• WHAT NEEDS TO BE DONE: Note every line in the entries that contains the string "shift", and copy it.

--------------------------------------------------

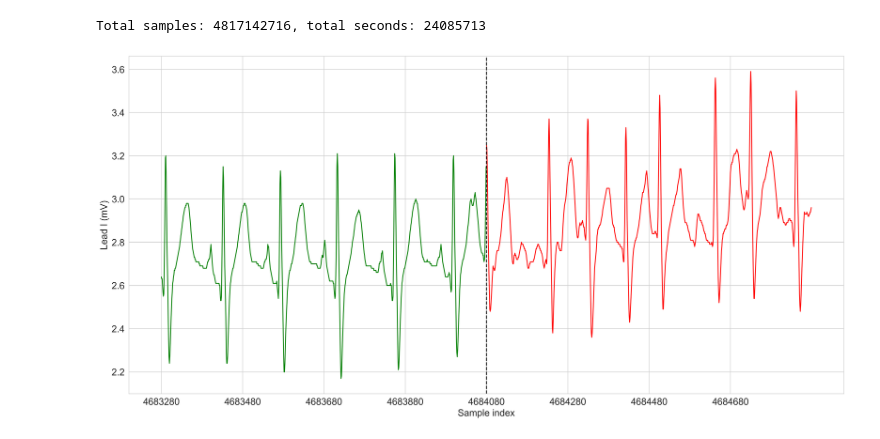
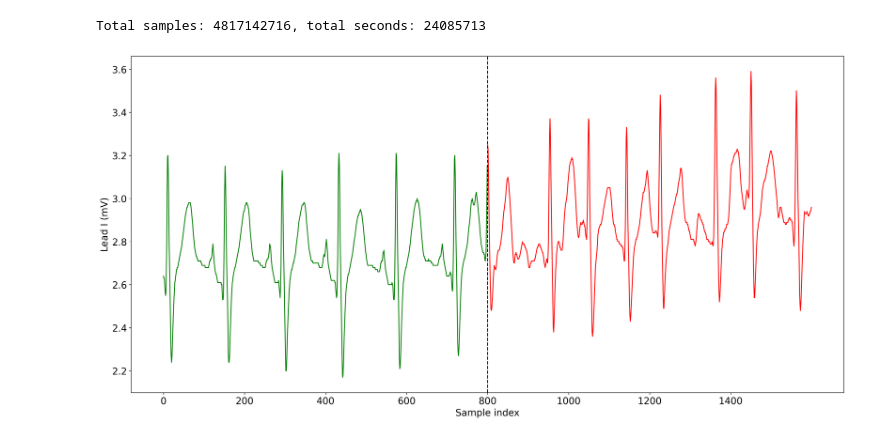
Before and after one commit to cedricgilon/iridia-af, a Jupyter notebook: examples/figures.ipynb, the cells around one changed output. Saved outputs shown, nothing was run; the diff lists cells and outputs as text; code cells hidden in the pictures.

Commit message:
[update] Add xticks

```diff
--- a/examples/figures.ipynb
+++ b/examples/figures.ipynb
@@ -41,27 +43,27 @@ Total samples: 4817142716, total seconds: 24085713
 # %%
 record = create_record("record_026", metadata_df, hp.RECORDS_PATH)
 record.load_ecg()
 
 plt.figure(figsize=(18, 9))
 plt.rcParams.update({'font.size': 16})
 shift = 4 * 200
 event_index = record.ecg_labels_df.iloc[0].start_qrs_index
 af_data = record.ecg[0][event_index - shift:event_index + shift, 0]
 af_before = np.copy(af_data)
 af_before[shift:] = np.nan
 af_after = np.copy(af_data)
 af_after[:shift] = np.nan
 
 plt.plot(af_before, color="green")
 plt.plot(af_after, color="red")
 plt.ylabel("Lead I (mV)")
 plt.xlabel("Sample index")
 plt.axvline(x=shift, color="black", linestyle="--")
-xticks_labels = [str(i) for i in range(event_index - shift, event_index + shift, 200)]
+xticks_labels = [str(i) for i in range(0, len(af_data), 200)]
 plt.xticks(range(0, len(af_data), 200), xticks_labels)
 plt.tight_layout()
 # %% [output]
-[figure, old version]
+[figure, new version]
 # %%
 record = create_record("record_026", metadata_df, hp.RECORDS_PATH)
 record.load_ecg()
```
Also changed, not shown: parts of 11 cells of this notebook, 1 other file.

--------------------------------------------------

• RESULT OF THIS TASK:
 shift = 4 * 200
 af_data = record.ecg[0][event_index - shift:event_index + shift, 0]
 af_before[shift:] = np.nan
 af_after[:shift] = np.nan
 plt.axvline(x=shift, color="black", linestyle="--")
-xticks_labels = [str(i) for i in range(event_index - shift, event_index + shift, 200)]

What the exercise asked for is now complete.